Objective: To determine the efficacy and safety of pamapimod (a selective inhibitor of the alpha-isoform of p38 MAP kinase) as monotherapy in comparison with methotrexate (MTX) treatment in adult patients with active rheumatoid arthritis (RA).
Methods: Patients were randomly assigned to 1 of 4 treatment groups and received 12 weeks of double-blind treatment. One group received MTX (7.5 mg/week with planned escalation to 20 mg/week), and 3 groups received pamapimod (50, 150, or 300 mg) once daily. The primary efficacy end point was the proportion of patients meeting the American College of Rheumatology 20% improvement criteria (achieving an ACR20 response) at 12 weeks. Secondary end points included ACR50 and ACR70 responses, change from baseline in the Disease Activity Score in 28 joints (DAS28), categorical analyses of DAS28/European League Against Rheumatism response, and change from baseline in each parameter of the ACR core set of measures. Safety monitoring included recording of adverse events (AEs), laboratory testing, immunology assessments, administration of electrocardiograms, and assessment of vital signs.
Results: Patients assigned to receive MTX and pamapimod had similar demographics and baseline characteristics. At week 12, fewer patients taking pamapimod had an ACR20 response (23%, 18%, and 31% in the 50-, 150-, and 300-mg groups, respectively) compared with patients taking MTX (45%). Secondary efficacy end points showed a similar pattern. AEs were typically characterized as mild and included infections, skin disorders, and dizziness. Pamapimod was generally well tolerated, but the 300-mg dose appeared to be more toxic than either the 2 lower doses or MTX.
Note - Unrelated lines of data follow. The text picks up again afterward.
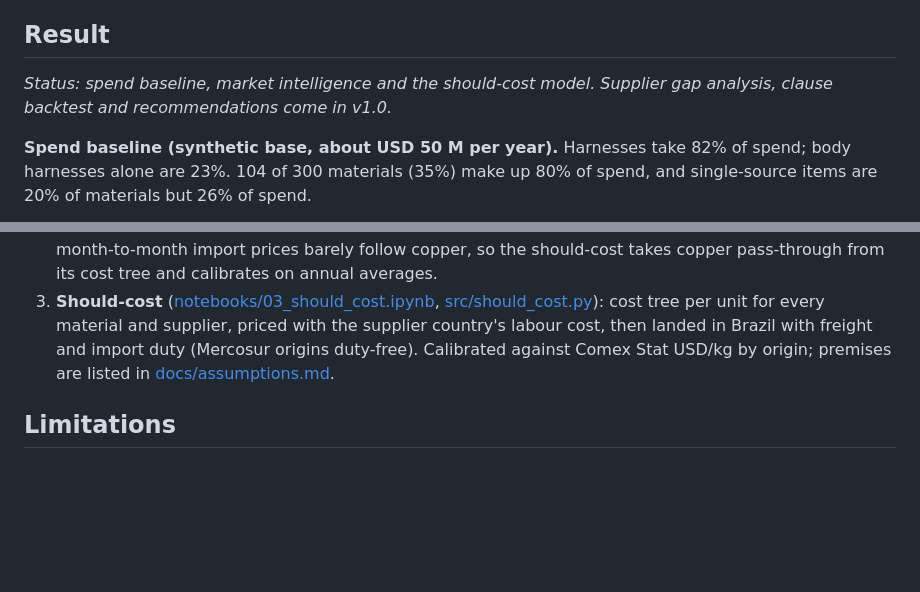
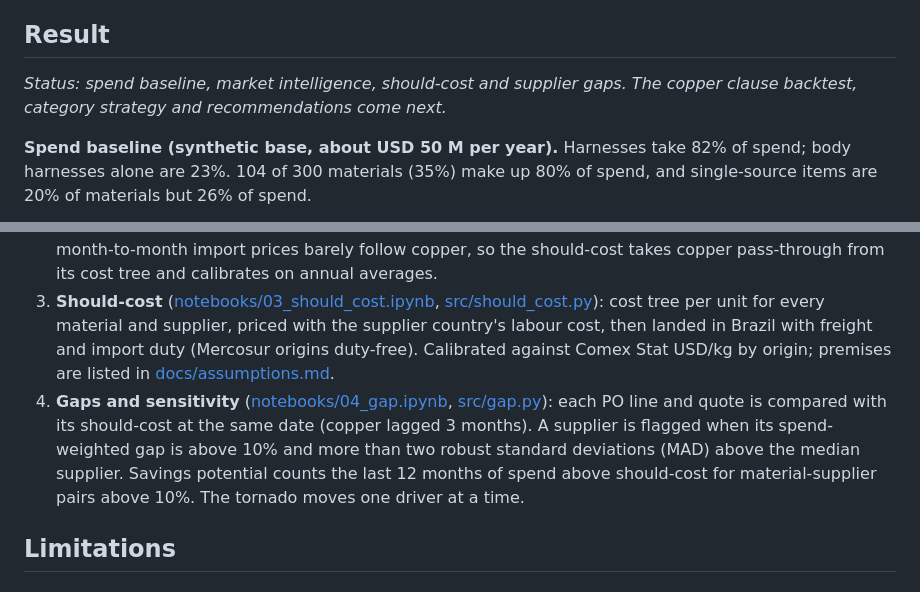
Before and after one commit to stephanyalves-eng/p1-wire-harness-should-cost, a Markdown page: README.md, 2 parts joined by grey strips. Rendered like a GitHub page; blank space fills up the shorter version.

```diff
--- a/README.md
+++ b/README.md
@@ -36,7 +36,7 @@ Import duty rates are the reference TEC rates consulted on 2026-11-26 and are ap
 
 ## Result
 
-*Status: spend baseline, market intelligence and the should-cost model. Supplier gap analysis, clause backtest and recommendations come in v1.0.*
+*Status: spend baseline, market intelligence, should-cost and supplier gaps. The copper clause backtest, category strategy and recommendations come next.*
 
 **Spend baseline (synthetic base, about USD 50 M per year).** Harnesses take 82% of spend; body harnesses alone are 23%. 104 of 300 materials (35%) make up 80% of spend, and single-source items are 20% of materials but 26% of spend.
 
@@ -67,6 +75,7 @@ Figures are regenerated from the database with `python -m src.figures`.
 1. **Spend baseline** ([notebooks/01_spend.ipynb](notebooks/01_spend.ipynb)): spend cube by family, supplier country and year; ABC Pareto (A while cumulative spend before the item is under 80%, B under 95%); single-source exposure; purchase price variance against the last price paid. The SQL lives in [sql/views.sql](sql/views.sql), and `python -m src.validate` checks the base before any analysis.
 2. **Market intelligence** ([notebooks/02_market.ipynb](notebooks/02_market.ipynb)): Comex Stat implied import prices (USD/kg, and USD/unit for connectors), origin concentration (HHI) and the correlation of import prices with copper at lags of 0 to 6 months. Harness imports run at about USD 30/kg with Paraguay supplying close to half; month-to-month import prices barely follow copper, so the should-cost takes copper pass-through from its cost tree and calibrates on annual averages.
 3. **Should-cost** ([notebooks/03_should_cost.ipynb](notebooks/03_should_cost.ipynb), [src/should_cost.py](src/should_cost.py)): cost tree per unit for every material and supplier, priced with the supplier country's labour cost, then landed in Brazil with freight and import duty (Mercosur origins duty-free). Calibrated against Comex Stat USD/kg by origin; premises are listed in [docs/assumptions.md](docs/assumptions.md).
+4. **Gaps and sensitivity** ([notebooks/04_gap.ipynb](notebooks/04_gap.ipynb), [src/gap.py](src/gap.py)): each PO line and quote is compared with its should-cost at the same date (copper lagged 3 months). A supplier is flagged when its spend-weighted gap is above 10% and more than two robust standard deviations (MAD) above the median supplier. Savings potential counts the last 12 months of spend above should-cost for material-supplier pairs above 10%. The tornado moves one driver at a time.
 
 ## Limitations
 
```
Also changed, not shown: other parts of README.md (+8 -0 lines), reports/figures/cost_tornado.png (added), reports/figures/supplier_gap.png (added), 5 other files.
Conclusion: The present results showed that pamapimod was not as effective as MTX in the treatment of active RA.